Segment Start: Material for the task

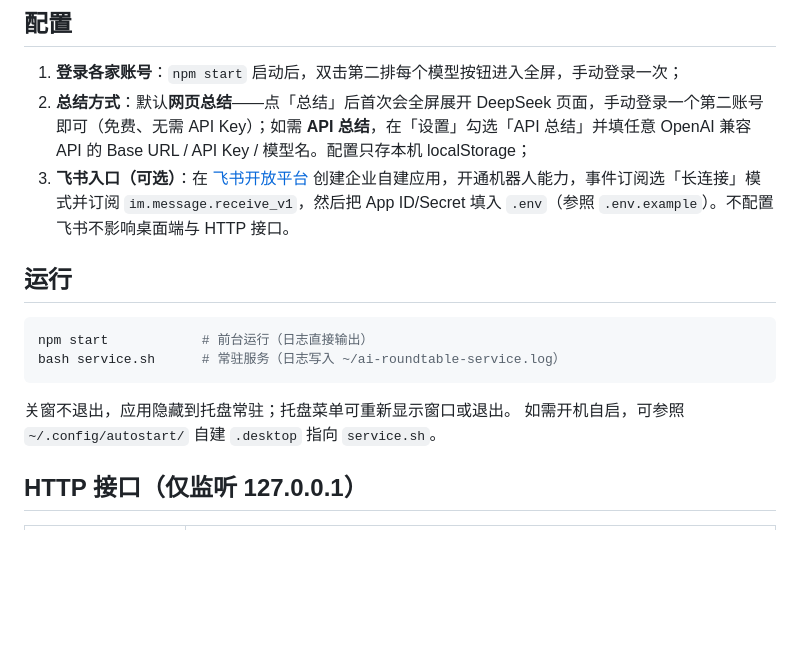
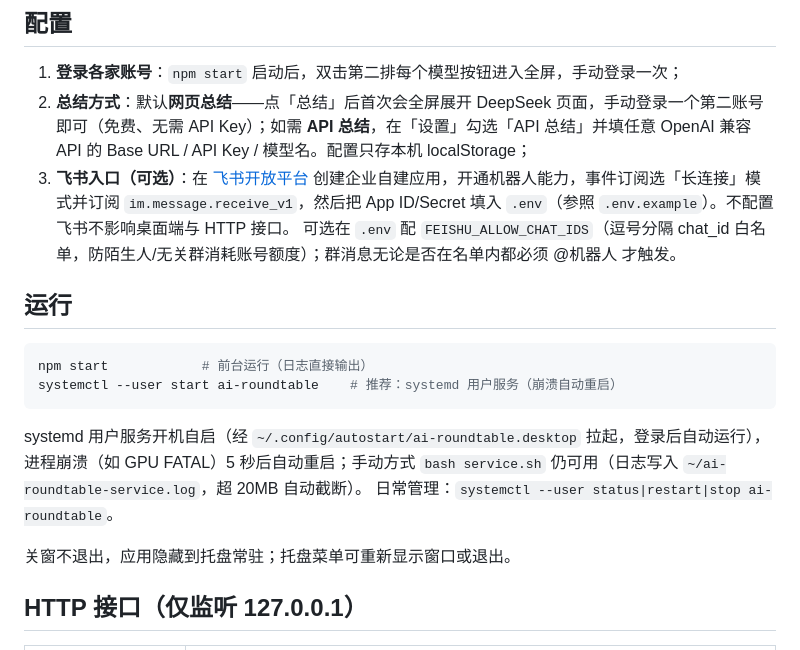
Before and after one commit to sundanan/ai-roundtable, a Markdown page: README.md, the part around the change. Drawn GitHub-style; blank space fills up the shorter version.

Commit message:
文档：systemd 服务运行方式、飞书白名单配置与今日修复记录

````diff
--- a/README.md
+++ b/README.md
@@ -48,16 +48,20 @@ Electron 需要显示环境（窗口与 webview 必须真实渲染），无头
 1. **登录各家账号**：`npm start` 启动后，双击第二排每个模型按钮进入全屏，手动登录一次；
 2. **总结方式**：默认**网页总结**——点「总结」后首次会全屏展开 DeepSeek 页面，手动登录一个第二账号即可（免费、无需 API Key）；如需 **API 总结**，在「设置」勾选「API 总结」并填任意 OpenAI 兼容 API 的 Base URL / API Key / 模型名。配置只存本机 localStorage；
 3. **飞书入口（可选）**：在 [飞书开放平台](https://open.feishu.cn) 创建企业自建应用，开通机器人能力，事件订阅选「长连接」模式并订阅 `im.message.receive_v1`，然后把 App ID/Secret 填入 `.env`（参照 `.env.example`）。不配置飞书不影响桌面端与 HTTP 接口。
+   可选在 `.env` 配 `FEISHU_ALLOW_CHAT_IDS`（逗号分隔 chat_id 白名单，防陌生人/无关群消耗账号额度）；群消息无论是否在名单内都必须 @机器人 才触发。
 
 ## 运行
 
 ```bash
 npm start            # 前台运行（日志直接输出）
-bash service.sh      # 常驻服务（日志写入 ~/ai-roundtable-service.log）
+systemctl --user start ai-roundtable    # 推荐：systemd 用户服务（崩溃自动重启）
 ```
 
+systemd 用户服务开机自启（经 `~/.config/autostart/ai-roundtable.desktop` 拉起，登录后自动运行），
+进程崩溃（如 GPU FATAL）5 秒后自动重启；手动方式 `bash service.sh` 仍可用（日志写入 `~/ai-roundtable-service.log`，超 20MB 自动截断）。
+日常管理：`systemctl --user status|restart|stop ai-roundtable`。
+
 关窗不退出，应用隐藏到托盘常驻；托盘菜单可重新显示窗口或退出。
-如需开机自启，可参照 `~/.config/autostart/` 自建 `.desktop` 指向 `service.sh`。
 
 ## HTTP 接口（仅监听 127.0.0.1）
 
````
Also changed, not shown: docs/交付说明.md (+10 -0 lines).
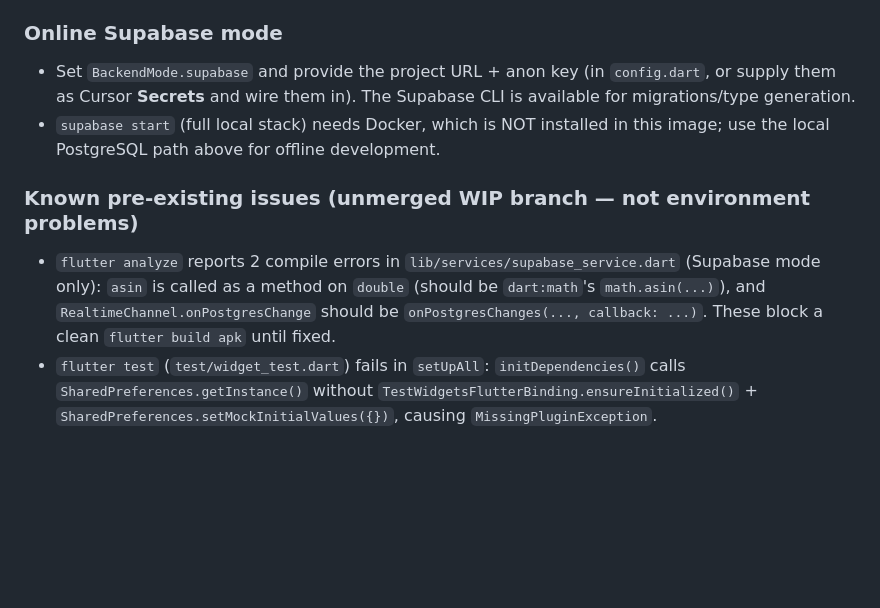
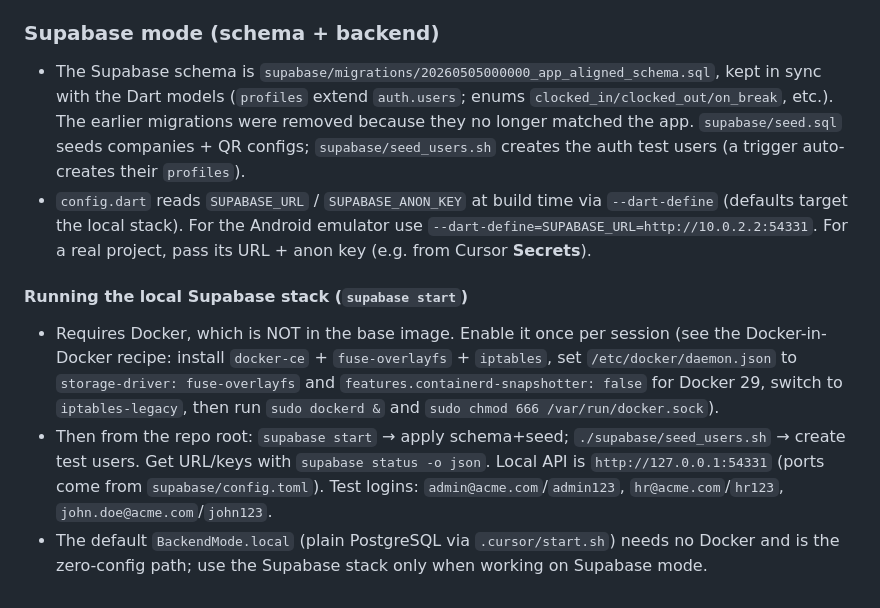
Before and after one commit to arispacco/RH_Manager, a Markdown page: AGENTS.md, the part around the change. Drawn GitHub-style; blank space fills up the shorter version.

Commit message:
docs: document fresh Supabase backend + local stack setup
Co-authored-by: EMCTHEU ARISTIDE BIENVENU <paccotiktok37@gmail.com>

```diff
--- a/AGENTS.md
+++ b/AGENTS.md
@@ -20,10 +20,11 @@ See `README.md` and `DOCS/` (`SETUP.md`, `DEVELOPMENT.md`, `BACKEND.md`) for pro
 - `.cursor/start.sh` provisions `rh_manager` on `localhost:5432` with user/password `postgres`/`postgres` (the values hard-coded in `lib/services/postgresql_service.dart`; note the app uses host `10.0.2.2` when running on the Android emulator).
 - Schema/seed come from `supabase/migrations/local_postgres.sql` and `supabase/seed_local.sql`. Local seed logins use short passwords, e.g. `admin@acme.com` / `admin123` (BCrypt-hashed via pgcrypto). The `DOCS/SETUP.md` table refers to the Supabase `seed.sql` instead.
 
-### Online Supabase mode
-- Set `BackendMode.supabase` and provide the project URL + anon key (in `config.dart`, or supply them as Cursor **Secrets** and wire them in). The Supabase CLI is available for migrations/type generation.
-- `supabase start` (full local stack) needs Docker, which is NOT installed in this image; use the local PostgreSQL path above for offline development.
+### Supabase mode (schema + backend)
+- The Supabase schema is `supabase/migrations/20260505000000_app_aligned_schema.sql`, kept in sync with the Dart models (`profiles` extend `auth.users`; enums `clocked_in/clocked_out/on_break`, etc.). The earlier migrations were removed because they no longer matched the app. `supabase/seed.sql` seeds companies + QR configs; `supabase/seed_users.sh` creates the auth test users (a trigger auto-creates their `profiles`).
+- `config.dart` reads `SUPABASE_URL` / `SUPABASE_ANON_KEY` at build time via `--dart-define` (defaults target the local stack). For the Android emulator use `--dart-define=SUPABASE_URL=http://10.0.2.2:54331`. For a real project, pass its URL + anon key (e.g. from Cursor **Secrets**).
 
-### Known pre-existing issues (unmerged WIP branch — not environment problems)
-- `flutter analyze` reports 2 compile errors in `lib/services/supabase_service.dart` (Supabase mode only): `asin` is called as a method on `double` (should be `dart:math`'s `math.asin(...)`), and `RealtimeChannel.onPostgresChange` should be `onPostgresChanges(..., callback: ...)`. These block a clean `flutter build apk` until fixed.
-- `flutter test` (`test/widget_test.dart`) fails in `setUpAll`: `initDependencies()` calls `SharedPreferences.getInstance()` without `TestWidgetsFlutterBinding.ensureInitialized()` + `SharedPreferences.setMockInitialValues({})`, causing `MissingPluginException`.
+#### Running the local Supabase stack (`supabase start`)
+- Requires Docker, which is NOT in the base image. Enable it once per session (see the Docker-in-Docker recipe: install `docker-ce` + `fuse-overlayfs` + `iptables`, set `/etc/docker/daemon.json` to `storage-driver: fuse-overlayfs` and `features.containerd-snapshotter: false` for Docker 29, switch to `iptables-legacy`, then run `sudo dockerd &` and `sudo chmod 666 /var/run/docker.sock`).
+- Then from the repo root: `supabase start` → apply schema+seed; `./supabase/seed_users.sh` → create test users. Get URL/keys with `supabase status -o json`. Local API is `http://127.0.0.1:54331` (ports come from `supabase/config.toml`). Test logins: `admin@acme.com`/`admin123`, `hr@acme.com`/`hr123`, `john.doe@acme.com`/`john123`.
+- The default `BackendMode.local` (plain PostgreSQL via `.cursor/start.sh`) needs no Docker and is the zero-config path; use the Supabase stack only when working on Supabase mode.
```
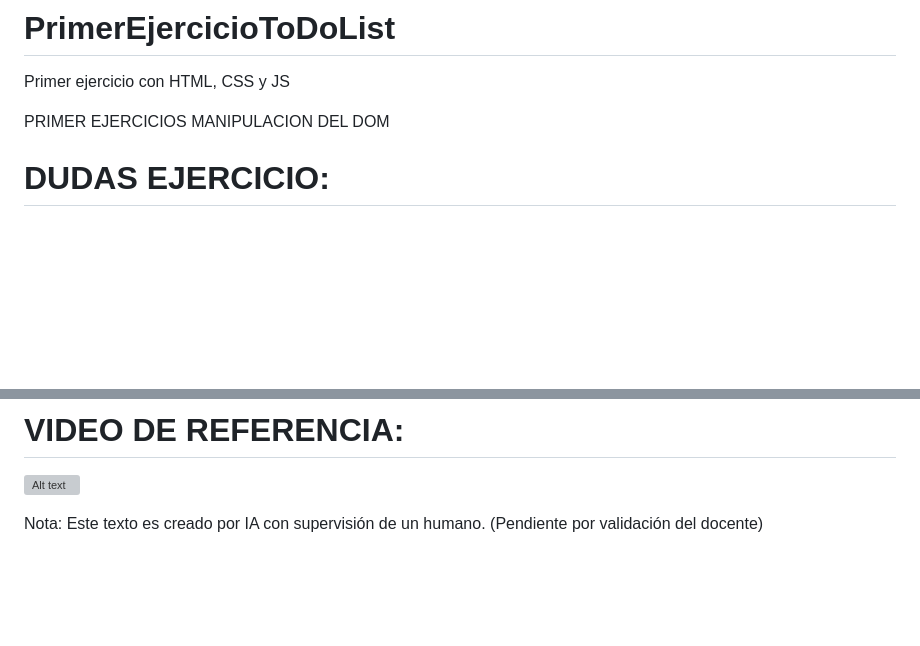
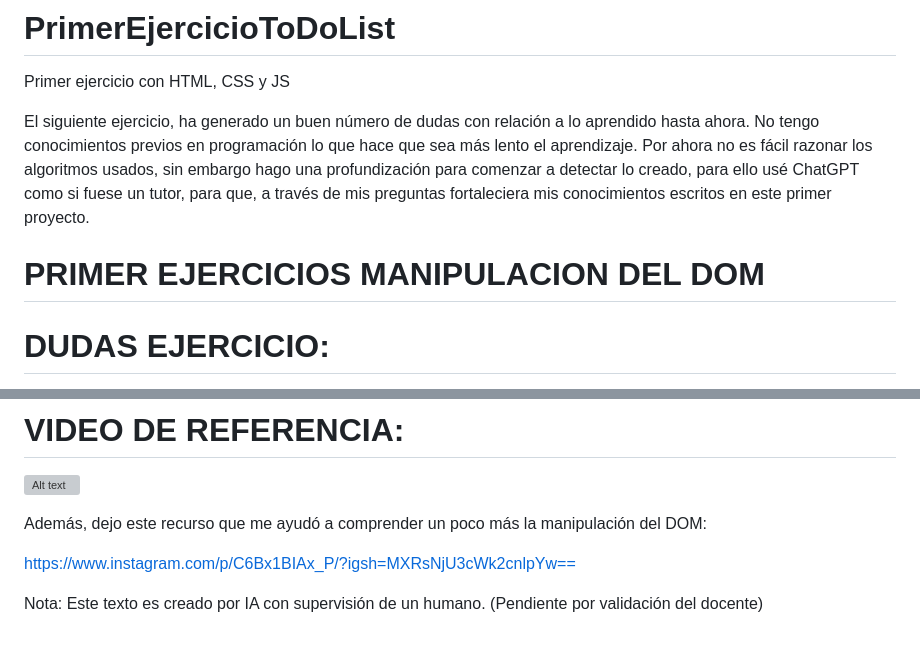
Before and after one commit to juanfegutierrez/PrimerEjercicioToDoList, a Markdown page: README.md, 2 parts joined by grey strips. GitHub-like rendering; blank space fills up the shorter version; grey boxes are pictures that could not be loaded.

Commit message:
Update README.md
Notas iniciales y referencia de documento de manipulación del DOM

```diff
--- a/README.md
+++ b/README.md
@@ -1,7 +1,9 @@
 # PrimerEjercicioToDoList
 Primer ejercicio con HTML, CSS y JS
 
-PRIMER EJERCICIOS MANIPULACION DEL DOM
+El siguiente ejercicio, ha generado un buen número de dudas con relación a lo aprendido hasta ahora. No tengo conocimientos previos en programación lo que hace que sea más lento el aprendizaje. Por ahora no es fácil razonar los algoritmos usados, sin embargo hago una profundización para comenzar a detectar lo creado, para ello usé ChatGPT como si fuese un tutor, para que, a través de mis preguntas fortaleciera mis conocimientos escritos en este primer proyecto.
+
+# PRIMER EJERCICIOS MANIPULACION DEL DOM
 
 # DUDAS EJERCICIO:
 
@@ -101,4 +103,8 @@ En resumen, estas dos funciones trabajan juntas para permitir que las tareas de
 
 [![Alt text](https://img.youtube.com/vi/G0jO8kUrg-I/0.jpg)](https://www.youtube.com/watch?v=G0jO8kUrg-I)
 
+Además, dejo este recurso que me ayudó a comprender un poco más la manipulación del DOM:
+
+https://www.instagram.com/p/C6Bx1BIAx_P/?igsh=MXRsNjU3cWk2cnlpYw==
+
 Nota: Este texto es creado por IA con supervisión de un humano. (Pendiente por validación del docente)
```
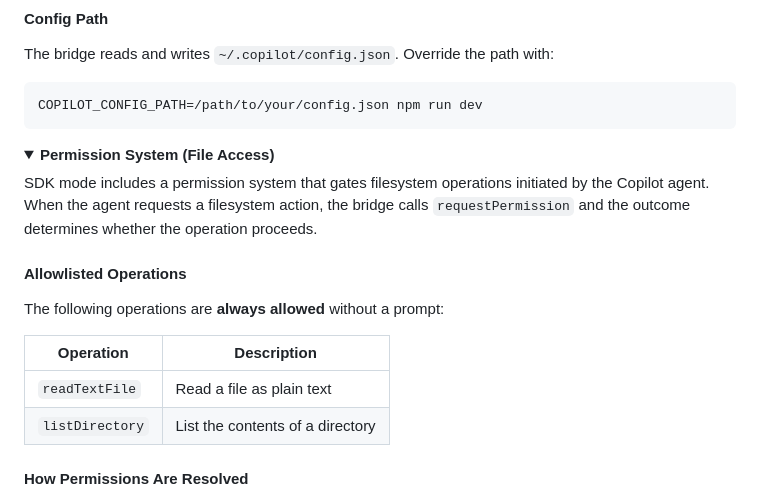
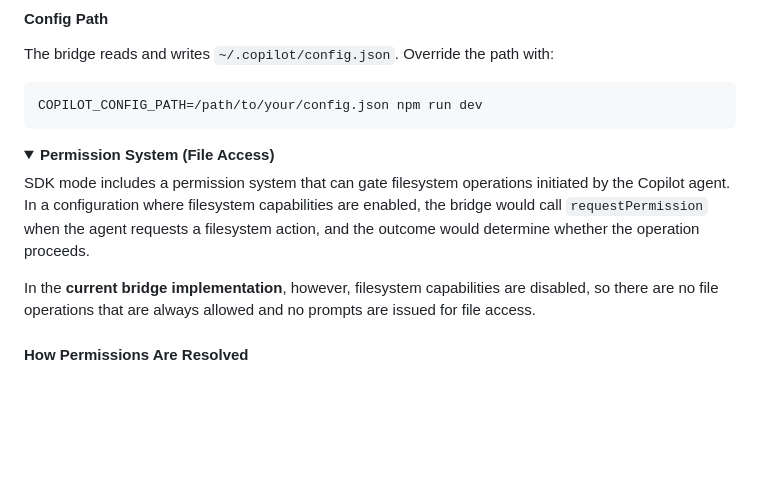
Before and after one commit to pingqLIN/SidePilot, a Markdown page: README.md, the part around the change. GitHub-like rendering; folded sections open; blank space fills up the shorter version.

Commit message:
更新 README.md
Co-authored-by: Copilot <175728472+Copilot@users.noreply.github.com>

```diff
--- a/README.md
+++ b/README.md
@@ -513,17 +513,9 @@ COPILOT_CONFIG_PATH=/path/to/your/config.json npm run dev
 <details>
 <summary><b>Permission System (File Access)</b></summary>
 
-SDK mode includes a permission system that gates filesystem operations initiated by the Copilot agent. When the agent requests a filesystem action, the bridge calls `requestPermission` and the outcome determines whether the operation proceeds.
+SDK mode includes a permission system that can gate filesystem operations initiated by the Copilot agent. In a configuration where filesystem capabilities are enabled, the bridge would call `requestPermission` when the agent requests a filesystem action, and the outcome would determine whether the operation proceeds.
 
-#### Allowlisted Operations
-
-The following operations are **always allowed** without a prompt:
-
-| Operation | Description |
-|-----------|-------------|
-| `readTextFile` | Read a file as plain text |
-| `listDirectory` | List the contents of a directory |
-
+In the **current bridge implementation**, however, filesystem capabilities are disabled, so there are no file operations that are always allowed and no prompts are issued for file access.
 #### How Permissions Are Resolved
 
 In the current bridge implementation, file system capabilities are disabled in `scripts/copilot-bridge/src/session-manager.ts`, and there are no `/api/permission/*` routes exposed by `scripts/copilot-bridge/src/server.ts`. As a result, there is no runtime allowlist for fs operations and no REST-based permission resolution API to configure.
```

Segment End: Material for the task

* _Task requirements_: From the records above, copy every line that holds the word "always".

* _Exercise result_:
-The following operations are **always allowed** without a prompt:
+In the **current bridge implementation**, however, filesystem capabilities are disabled, so there are no file operations that are always allowed and no prompts are issued for file access.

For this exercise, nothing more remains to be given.